An additional (so-called) benefit of this alternative brand of vaccine technology is that, once developed, it will not require refrigeration.
Naturally, this has considerable implications for wide-spread use in third world countries.
Unsurprisingly, funding for this emerging variation of vaccine technology is coming from the NIH as well as the Bill and Melinda Gates Foundation.
It goes without saying that pharmaceutical companies have become so infused into our globalized wellness infrastructure to the point that we don’t even see them anymore.
They have become pervasively entrenched into the background of our social fabric, and are considered as mundanely-important and essential as the plumbing in our houses and our cities.
This widespread habituation has ultimately numbed our sense of collective concern to the point where we aren’t as alarmed by how their products are conceived, nor by who is ultimately funding their research and development.
Their deeper, inner-workings are not a part of our personal lives, so why should we care?

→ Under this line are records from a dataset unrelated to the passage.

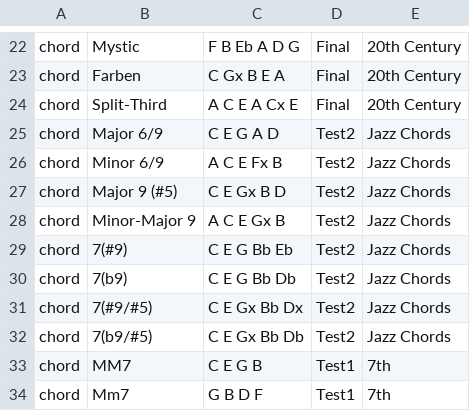
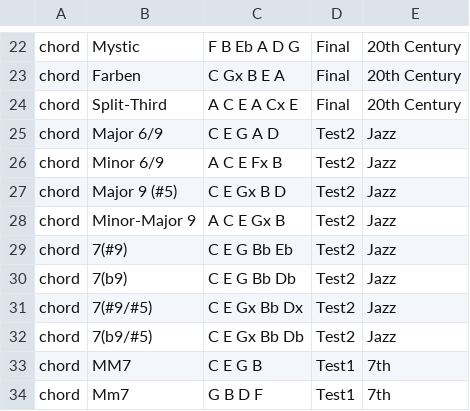
Before and after one commit to ihchen/Capstone, a CSV file: scripts/data2.csv, drawn as a sheet; only a part is shown, gaps mark what is left out.

Commit message:
Fixed same categories in chords and scales problem.

```diff
--- a/scripts/data2.csv
+++ b/scripts/data2.csv
@@ -24,10 +24,10 @@ chord,Farben,C Gx B E A,Final,20th Century
 chord,Split-Third,A C E A Cx E,Final,20th Century
-chord,Major 6/9,C E G A D,Test2,Jazz Chords
-chord,Minor 6/9,A C E Fx B,Test2,Jazz Chords
-chord,Major 9 (#5),C E Gx B D,Test2,Jazz Chords
-chord,Minor-Major 9,A C E Gx B,Test2,Jazz Chords
-chord,7(#9),C E G Bb Eb,Test2,Jazz Chords
-chord,7(b9),C E G Bb Db,Test2,Jazz Chords
-chord,7(#9/#5),C E Gx Bb Dx,Test2,Jazz Chords
-chord,7(b9/#5),C E Gx Bb Db,Test2,Jazz Chords
+chord,Major 6/9,C E G A D,Test2,Jazz
+chord,Minor 6/9,A C E Fx B,Test2,Jazz
+chord,Major 9 (#5),C E Gx B D,Test2,Jazz
+chord,Minor-Major 9,A C E Gx B,Test2,Jazz
+chord,7(#9),C E G Bb Eb,Test2,Jazz
+chord,7(b9),C E G Bb Db,Test2,Jazz
+chord,7(#9/#5),C E Gx Bb Dx,Test2,Jazz
+chord,7(b9/#5),C E Gx Bb Db,Test2,Jazz
 chord,MM7,C E G B,Test1,7th
```
Also changed, not shown: 3 other files.
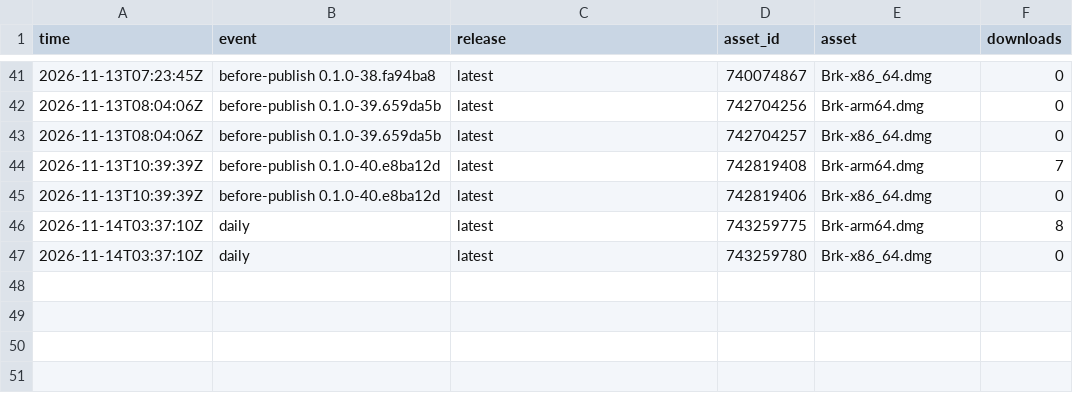
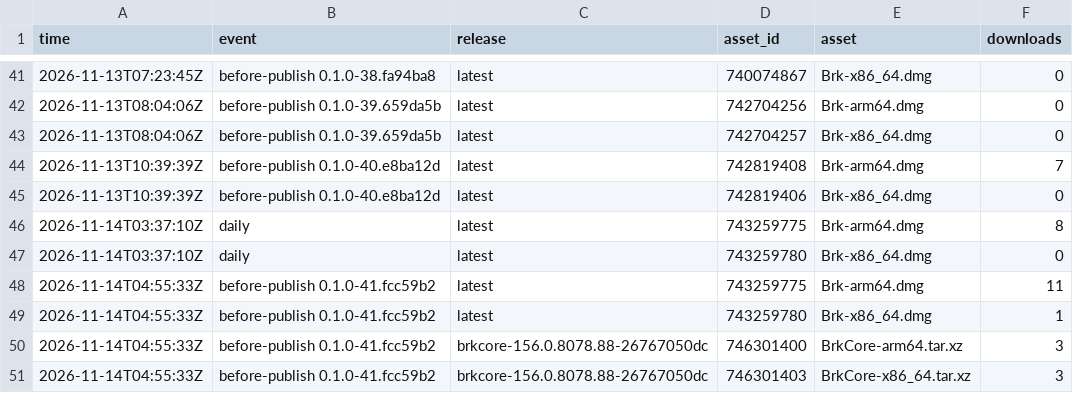
Before and after one commit to cyang2020/brk, a TSV file: downloads.tsv, drawn as a sheet; only a part is shown, gaps mark what is left out.

```diff
--- a/downloads.tsv
+++ b/downloads.tsv
@@ -47 +47,5 @@ time	event	release	asset_id	asset	downloads
 2026-11-14T03:37:10Z	daily	latest	743259780	Brk-x86_64.dmg	0
+2026-11-14T04:55:33Z	before-publish 0.1.0-41.fcc59b2	latest	743259775	Brk-arm64.dmg	11
+2026-11-14T04:55:33Z	before-publish 0.1.0-41.fcc59b2	latest	743259780	Brk-x86_64.dmg	1
+2026-11-14T04:55:33Z	before-publish 0.1.0-41.fcc59b2	brkcore-156.0.8078.88-26767050dc	746301400	BrkCore-arm64.tar.xz	3
+2026-11-14T04:55:33Z	before-publish 0.1.0-41.fcc59b2	brkcore-156.0.8078.88-26767050dc	746301403	BrkCore-x86_64.tar.xz	3
```
Also changed, not shown: repo.tsv, 1 other file.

When paired with the official COVID-19 narrative itself and the insidious scare-tactics that are being paraded by ill-informed public servants and the mainstream media, it is safe to say that we have officially entered into an age of radicalized and globalized med-seeking.
The intended consumers are those who don’t question the risks, the side-effects, or the injuries that are possible under such sped-up industrialized conditions; it is for those who simply want the promise of a cure for something which they blindly perceive to be a biological monstrosity.
The frightening thing about it is that so many citizens are just going along with it, no questions asked.
And if you do ask questions about it, then be prepared to be instantly dismissed as having no valid perspective, and your perspectives chalked up to the ramblings of a ‘tinfoil hat-wearing’ conspiracy theorist.
But my overall urge is to consider that this unusual and fascinating event in our history can actually serve as a very poignant stimulant in turning our attention back to the critical issue of freedom.
After all, this really is the most important things that we can share as a global society.
Without it, I would argue that we ultimately don’t even have a society.
With this in mind, we can actually look to the blatantly-admitted foregoing of safety policies that are being employed by our drug providers, and do our fellow neighbours a true public service by simply not being okay with such irresponsible standards.
Furthermore, our collective resistance to such sociopathic medicating should ultimately serve as the newstandard – in contrast with what we are endlessly being offered as the “new normal.”
Otherwise, by silently and willingly accepting the desperate, profit-driven standards behind such ramped-up vaccine developments in the world today, we are telling the developers and funders behind such things that our bodies (along with our intellectual integrity for that matter) are essentially for sale.
Brett Jordan, BSW, MSW, RSW, is a Registered Social Worker who works in a hospital ER in Metro Vancouver. He writes predominantly on issues of spiritual, emotional and social phenomena.
The original source of this article is Global Research
The 21st Century
The views expressed in this article are solely those of the author and do not necessarily reflect the opinions of 21cir.